Kubrick had started work on the Napoleon film soon after 2001: A Space Odyssey (1968). And, when faced with studio resistance the director famously wrote that it would be "the best movie ever made".
Whether this claim was simply bluster, made in retaliation to studio impotence, will of course never be known. While Kubrick obsessively researched the project, a rival Napoleon film, Waterloo, starring Roy Stieger, bombed at the box-office. Waterloo's failure, costing a sizeable $25million in 1970, meant that Kubrick had his budget slashed to around $4million, shelving the film indefinitely.
Kubrick's work was as sporadic as it was brilliant. Indeed, the reason he only made 8-films in the last 40-years of his life was because of his obsessive approach to filmmaking. And, even though his meticulousness meant that his films were often groundbreaking, it ultimately hindered him in the fast moving world of Hollywood.
In 1980, after the critical success of Francis Ford Coppola's subversive Apocalypse Now, Kubrick started preproduction on his own Vietnam film. But, after seven years of painstaking research, he was usurped by a raft of politically charged Vietnam epics, most notably Oliver Stone's semi-autobiographical Platoon which won four Academy Awards.
When Full Metal Jacket was released in 1987, it seemed Kubrick had come too late to the party. But, while the film was commercially underwhelming, it still contained all the technical brilliance that critics had come to expect from one of cinema's great masters.
Throughout the 1980s, Kubrick had developed the idea of a real life Pinocchio film, based on Brian Aldiss's short story Super-Toys Last All Summer Long. This of course was posthumously adapted by Steven Spielberg, resulting in the terribly uneven A.I.
Any chance of a Napoleon reprisal was put to rest after the box-office disasters of two Christopher Columbus films in 1992. Kubrick then turned his attention to a Holocaust film he had been developing since the 1970s, titled The Aryan Papers, however that to was scrapped after Spielberg disclosed his plans for Schindler's List.
Kubrick ended his career with the misunderstood Eyes Wide Shut in 1999, dying suddenly that year at the age of 70.
As for Spielberg's intentions to once again adapt a lost Kubrick masterpiece, the uninitiated may smirk, but there is still no questioning his skill as a director. In fact, while Spielberg could have benefited from his colleague's artistic prudence, his powers as a producer and his ability to get projects made are second to none.
Whatever the outcome, fans will always wonder if Kubrick would have made good on his assertion that his historical epic would be the best film ever made. Although, only a director of his lofty standing could get away with such a remark. There has never been another filmmaker, before or since, with the ability to adapt populist genre material so brilliantly to the screen.

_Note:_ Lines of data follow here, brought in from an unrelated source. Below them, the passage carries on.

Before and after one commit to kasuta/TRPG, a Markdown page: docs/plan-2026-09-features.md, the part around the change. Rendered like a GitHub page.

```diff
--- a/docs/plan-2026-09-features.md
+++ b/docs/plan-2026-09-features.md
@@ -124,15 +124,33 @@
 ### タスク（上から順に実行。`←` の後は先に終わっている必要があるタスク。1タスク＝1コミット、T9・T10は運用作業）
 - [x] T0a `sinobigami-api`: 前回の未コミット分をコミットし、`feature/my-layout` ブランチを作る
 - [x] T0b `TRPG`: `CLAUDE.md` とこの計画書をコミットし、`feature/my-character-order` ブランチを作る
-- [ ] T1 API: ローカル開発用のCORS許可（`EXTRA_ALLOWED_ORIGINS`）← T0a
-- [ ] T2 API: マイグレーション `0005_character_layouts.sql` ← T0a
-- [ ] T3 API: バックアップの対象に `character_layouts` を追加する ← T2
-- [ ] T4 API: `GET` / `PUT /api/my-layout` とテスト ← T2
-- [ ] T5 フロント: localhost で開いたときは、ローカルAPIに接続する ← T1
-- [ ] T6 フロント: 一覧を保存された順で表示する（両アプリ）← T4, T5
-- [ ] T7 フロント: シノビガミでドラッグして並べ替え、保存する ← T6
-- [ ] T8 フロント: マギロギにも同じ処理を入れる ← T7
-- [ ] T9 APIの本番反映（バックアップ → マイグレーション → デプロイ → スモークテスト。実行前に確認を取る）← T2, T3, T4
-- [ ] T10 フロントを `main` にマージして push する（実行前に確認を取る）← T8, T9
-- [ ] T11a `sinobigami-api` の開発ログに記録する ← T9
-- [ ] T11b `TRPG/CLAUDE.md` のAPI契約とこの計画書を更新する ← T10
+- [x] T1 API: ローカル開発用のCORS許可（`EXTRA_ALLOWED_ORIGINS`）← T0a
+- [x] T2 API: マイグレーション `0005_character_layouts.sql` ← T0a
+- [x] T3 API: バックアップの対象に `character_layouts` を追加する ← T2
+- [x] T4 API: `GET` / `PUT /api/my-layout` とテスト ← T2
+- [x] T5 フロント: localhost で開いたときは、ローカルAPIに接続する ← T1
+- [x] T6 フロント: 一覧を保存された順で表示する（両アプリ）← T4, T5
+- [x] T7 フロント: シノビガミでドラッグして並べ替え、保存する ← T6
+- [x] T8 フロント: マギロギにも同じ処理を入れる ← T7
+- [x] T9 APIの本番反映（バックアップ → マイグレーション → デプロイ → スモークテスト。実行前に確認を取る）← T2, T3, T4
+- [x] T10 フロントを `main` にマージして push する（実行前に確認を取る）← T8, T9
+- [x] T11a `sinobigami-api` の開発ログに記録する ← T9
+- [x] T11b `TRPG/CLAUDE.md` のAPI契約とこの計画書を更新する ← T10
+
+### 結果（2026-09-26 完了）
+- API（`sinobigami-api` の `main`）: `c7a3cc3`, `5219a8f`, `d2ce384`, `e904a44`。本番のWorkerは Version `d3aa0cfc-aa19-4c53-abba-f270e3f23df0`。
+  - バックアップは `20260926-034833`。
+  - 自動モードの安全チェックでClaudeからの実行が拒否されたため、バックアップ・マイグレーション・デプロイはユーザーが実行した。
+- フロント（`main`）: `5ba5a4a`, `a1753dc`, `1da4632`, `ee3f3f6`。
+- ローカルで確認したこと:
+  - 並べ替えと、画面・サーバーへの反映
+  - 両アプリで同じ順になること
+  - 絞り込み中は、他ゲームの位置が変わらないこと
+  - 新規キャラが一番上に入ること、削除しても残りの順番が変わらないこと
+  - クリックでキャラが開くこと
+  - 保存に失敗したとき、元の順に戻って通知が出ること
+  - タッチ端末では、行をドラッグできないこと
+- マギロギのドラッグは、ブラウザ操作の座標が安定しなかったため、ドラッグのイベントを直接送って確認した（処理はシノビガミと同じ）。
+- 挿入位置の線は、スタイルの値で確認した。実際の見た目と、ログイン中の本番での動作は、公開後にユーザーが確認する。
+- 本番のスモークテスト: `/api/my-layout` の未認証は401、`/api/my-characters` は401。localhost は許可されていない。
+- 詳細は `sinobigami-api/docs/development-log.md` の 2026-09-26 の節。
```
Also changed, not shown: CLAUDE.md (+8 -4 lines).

"If it can be written, or thought, it can be filmed." Stanley Kubrick